▶ Exercise directions
Reproduce exactly the line with "--> B[Whatsapp Servers]" and the lines after it. Stop at the last line of the data and include nothing else.
START Material to process
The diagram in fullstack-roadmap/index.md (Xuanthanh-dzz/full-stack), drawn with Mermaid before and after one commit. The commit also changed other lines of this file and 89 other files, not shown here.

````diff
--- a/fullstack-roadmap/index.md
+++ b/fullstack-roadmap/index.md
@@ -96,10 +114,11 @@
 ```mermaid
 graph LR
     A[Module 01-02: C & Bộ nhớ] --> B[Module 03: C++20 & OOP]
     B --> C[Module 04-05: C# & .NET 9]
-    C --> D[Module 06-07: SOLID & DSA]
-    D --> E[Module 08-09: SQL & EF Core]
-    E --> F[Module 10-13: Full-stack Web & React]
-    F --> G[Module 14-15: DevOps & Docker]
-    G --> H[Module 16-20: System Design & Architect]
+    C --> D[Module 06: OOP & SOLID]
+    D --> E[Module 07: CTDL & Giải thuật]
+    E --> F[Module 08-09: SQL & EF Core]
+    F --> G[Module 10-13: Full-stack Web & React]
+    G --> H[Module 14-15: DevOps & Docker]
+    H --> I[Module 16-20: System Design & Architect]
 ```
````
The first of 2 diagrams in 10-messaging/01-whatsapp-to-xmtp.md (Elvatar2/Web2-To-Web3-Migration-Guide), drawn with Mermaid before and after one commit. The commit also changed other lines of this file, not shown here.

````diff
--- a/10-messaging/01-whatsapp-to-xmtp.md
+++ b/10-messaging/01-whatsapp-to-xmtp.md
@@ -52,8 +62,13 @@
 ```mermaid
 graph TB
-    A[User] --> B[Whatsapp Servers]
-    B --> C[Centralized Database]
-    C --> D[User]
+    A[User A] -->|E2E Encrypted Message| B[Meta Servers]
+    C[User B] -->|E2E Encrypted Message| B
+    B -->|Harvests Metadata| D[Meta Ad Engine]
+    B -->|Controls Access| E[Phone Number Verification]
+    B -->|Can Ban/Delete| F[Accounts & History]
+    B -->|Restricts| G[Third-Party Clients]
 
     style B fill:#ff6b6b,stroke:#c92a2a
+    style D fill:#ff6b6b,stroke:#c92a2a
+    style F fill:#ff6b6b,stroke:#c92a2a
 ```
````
END Material to process
▶ Written answer
-    A[User] --> B[Whatsapp Servers]
-    B --> C[Centralized Database]
-    C --> D[User]
+    A[User A] -->|E2E Encrypted Message| B[Meta Servers]
+    C[User B] -->|E2E Encrypted Message| B
+    B -->|Harvests Metadata| D[Meta Ad Engine]
+    B -->|Controls Access| E[Phone Number Verification]
+    B -->|Can Ban/Delete| F[Accounts & History]
+    B -->|Restricts| G[Third-Party Clients]
 
     style B fill:#ff6b6b,stroke:#c92a2a
+    style D fill:#ff6b6b,stroke:#c92a2a
+    style F fill:#ff6b6b,stroke:#c92a2a
 ```
````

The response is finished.